The same year a new Complete Works was released, this time on CD. The work, which won the Palmarès des Palmarès given by the Nouvelle Académie du Disque Français, collected a total of 121 songs divided into the following: Orígens i dedicatòries, Cançons d'amor i de lluita, Cançons de la roda del temps i d'altres poemes de Salvador Espriu, Ausiàs March i alguns poemes dels segles XV i XVI, Aquest cant vol ser plural and Coincidències, dissidències, indecències i algunes rareses, the last being dedicated to live recordings.

In early 1997 a new album finally appeared, Cançons de mai with arrangements by Manel Camp. It consisted of seven settings of Ausiàs March and six of his own poems, including the ironic Soliloqui solipsista, which was accompanied by a video clip.

That same year he was granted the Gold Medal (Medalla de Oro) of the Generalitat de Catalunya.
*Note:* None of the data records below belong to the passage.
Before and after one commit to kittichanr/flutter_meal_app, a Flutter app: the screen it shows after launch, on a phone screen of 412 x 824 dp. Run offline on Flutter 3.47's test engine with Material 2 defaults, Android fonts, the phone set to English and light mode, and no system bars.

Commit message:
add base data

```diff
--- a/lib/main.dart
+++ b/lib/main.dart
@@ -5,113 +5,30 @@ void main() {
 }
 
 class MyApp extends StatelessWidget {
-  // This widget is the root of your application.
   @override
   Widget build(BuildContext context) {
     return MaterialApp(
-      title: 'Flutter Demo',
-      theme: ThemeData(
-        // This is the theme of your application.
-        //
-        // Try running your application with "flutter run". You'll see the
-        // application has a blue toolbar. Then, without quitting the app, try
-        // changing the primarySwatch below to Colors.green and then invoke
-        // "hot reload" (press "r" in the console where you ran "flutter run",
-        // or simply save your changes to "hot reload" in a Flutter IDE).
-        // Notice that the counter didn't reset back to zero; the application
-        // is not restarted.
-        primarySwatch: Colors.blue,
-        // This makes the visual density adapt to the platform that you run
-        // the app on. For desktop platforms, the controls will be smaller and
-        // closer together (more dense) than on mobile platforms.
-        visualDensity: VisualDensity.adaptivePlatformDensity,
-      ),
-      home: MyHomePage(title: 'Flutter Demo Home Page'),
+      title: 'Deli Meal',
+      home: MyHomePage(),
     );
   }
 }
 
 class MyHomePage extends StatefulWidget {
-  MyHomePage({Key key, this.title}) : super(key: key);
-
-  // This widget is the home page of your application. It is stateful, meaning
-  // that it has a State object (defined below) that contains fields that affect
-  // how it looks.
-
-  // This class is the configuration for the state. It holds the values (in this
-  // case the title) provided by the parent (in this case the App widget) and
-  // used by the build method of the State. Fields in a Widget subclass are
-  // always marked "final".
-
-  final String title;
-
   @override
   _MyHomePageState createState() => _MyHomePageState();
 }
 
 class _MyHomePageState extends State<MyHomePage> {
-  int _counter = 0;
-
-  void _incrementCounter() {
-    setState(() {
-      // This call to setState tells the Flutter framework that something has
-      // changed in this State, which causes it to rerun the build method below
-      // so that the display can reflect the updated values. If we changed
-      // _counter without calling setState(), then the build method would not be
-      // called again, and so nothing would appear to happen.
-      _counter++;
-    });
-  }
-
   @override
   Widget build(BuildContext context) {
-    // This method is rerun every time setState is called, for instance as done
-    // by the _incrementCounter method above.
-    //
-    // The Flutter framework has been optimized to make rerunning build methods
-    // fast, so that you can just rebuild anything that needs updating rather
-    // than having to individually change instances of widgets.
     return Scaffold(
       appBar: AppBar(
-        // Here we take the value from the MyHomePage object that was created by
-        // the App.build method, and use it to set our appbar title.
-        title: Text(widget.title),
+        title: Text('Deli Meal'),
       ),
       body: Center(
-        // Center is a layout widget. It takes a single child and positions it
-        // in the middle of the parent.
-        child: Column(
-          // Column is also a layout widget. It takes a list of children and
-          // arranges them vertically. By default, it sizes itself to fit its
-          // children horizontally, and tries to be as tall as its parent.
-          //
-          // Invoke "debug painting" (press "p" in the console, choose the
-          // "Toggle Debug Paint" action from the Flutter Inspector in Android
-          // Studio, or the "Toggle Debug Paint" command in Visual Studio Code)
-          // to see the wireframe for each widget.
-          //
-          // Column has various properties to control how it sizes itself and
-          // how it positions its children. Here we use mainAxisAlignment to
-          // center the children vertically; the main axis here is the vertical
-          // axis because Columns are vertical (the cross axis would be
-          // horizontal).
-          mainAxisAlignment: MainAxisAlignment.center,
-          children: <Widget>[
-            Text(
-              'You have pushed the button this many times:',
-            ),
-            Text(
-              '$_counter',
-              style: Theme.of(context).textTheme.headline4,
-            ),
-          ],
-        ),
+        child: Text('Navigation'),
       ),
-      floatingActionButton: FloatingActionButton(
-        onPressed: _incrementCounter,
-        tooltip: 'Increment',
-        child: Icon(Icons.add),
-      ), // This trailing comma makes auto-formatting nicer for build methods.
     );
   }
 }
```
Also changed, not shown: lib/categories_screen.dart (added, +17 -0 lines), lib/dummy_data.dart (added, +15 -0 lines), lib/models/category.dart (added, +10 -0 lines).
Under the title Cançons de mai. Cançons de sempre, Raimon made appearances in Perpignan, Xàtiva, Majorca, and in the Palau de la Música Catalana. He also toured Britain. He was heckled [1] at Madrid's Plaza de las Ventas bullring, where he sang a homage to Miguel Ángel Blanco, assassinated by ETA. Some of the public criticised his singing in Catalan, which he publicly avowed by singing Valencian dialect of Catalan, and the fact that the song País Basc was prohibited during the Francoist dictatorship. The act was rebroadcast on TVE, and provoked great controversy.

At the end of 1997 the CD Recitals al Palau was released and in 1999 he published a compilation of all his love songs, Les cançons d'amor. In 2000, he published a new Complete Works with many unreleased songs, settings of 15th century authors: Francí Guerau, Jordi de Sant Jordi, Mossèn Estanya, Bernat Metge and Jaume Roig. The new complete works also included the only two songs he recorded written by other songwriters: Se'n va anar and Amanda.
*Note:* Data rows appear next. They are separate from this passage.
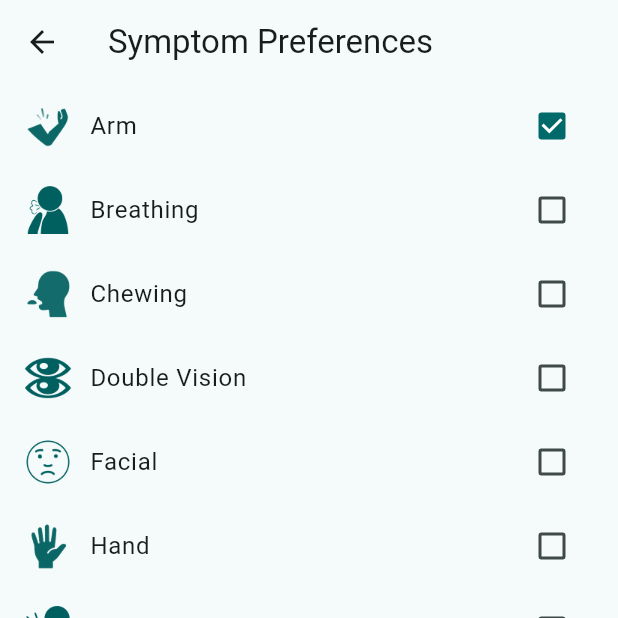
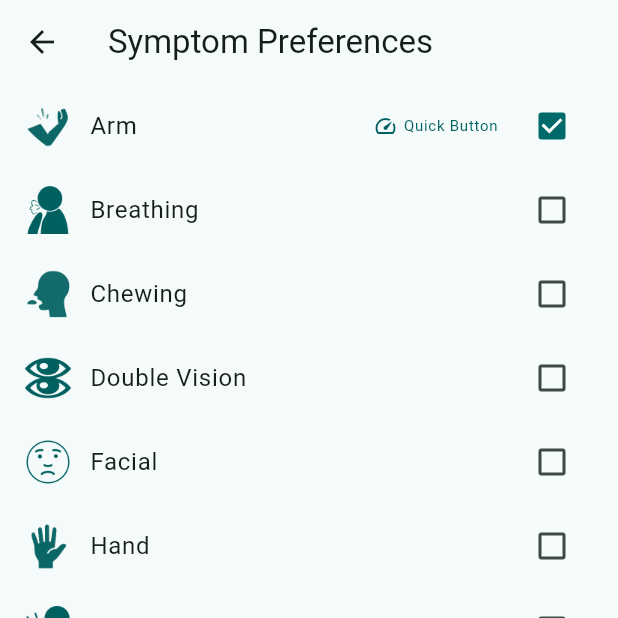
Before and after one commit to dojosgithub/mestinow, a Flutter app: the SymptomPreferencesPage screen opened directly, after a tap on "Arm", on a phone screen of 412 x 824 dp, the top half of it. Run offline on Flutter 3.47's test engine with Material 3 defaults, Android fonts, the phone set to English and light mode, and no system bars; our stand-ins replace file_picker, flutter_local_notifications, google_fonts, objectbox, percent_indicator, qr_flutter and 4 more; accounts and stored records are empty; generated files the repository leaves out were written again.

Commit message:
meaningful display of sypmtoms

```diff
--- a/lib/l10n/app_en.arb
+++ b/lib/l10n/app_en.arb
@@ -85,6 +85,7 @@
     "describeSymptom": "Describe your symptom...",
     "symptomPreferences": "Symptom Preferences",
     "symptomLimitMessage": "You can select up to 7 preferred symptoms",
+    "quickButton": "Quick Button",
     "medications": "Medications",
     "mgCautionaryMedications": "MG Cautionary Medications",
     "cautionaryMedicationsInfo": "This list contains medications that may affect Myasthenia Gravis (MG) symptoms. It is based on recommendations from the Myasthenia Gravis Foundation of America (MGFA). Always consult with your healthcare provider before starting or stopping any medication.",
--- a/lib/l10n/app_es.arb
+++ b/lib/l10n/app_es.arb
@@ -85,6 +85,7 @@
     "describeSymptom": "Describe su síntoma...",
     "symptomPreferences": "Preferencias de síntomas",
     "symptomLimitMessage": "Solo puedes seleccionar hasta 7 síntomas preferidos.",
+    "quickButton": "Botón Rápido",
     "medications": "Medicamentos",
     "mgCautionaryMedications": "Medicamentos de precaución",
     "cautionaryMedicationsInfo": "Esta lista contiene medicamentos que pueden afectar los síntomas de la Miastenia Gravis (MG). Está basada en las recomendaciones de la Myasthenia Gravis Foundation of America (MGFA). Siempre consulte con su proveedor de atención médica antes de comenzar o suspender cualquier medicamento.",
--- a/lib/pages/symptom_preferences_page.dart
+++ b/lib/pages/symptom_preferences_page.dart
@@ -50,11 +50,10 @@ class _SymptomPreferencesPageState extends State<SymptomPreferencesPage> {
     setState(() {
       allSymptoms = [
         ...Event.getSymptoms(),
-        ...customSymptoms.map((s) => Event(
-              code: s.name,
-              icon: 'assets/icons/custom.png',
-              type: 'sym'
-            )),
+        ...customSymptoms.map(
+          (s) =>
+              Event(code: s.name, icon: 'assets/icons/custom.png', type: 'sym'),
+        ),
       ];
     });
   }
@@ -110,7 +109,8 @@ class _SymptomPreferencesPageState extends State<SymptomPreferencesPage> {
       ),
       body: ListView(
         controller: _scrollController,
-        children: sortedSymptoms.map((symptom) {
+        children:
+            sortedSymptoms.map((symptom) {
               final code = symptom.code;
               return CheckboxListTile(
                 title: Row(
@@ -122,7 +122,31 @@ class _SymptomPreferencesPageState extends State<SymptomPreferencesPage> {
                       height: 32,
                     ),
                     const SizedBox(width: 12),
+                    Expanded(
+                      child: Row(
+                        children: [
                           Expanded(child: Text(symptom.getDisplayName(l10n))),
+                          if (selectedCodes.contains(code))
+                            Row(
+                              children: [
+                                const Icon(
+                                  Icons.speed,
+                                  size: 16,
+                                  color: AppColors.darkPrimary,
+                                ),
+                                const SizedBox(width: 4),
+                                Text(
+                                  l10n.quickButton,
+                                  style: const TextStyle(
+                                    color: AppColors.darkPrimary,
+                                    fontSize: 10,
+                                  ),
+                                ),
+                              ],
+                            ),
+                        ],
+                      ),
+                    ),
                   ],
                 ),
                 value: selectedCodes.contains(code),
@@ -130,7 +154,8 @@ class _SymptomPreferencesPageState extends State<SymptomPreferencesPage> {
               );
             }).toList(),
       ),
-      floatingActionButton: _showBackToTopButton
+      floatingActionButton:
+          _showBackToTopButton
               ? FloatingActionButton(
                 onPressed: () {
                   _scrollController.animateTo(
```
Lines whose indentation alone changed are shown as unchanged.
Discography[edit]

Bibliography[edit]

  • Mainat, Joan Ramon: Tretze que canten. Editorial Mediterránea, 1982.
  • Pomar, Jaume: Raimon, colección Los Juglares, Ediciones Jucar, Madrid, 1983.
  • Pujadó, Miquel: Diccionari de la Cançó. D'Els Setze Jutges al Rock Català, April 2000.
  • Escamilla, David: Raimon. L´art de la memòria. Editorial Planeta, 2004.
  • Batista, Antoni: Raimon. La construcció d´un cant and Raimon. La construcción de un canto. Ediciones La Magrana. RBA, 2005. In Catalan and Spanish.

References[edit]

  1. ^ El País, 11-9-1997. "El público abucheó a Raimon por cantar en catalán, y a Sacristán, por comunista". [1]
  2. ^ Raimon: Catalonian Protest Songs at Smithsonian Folkways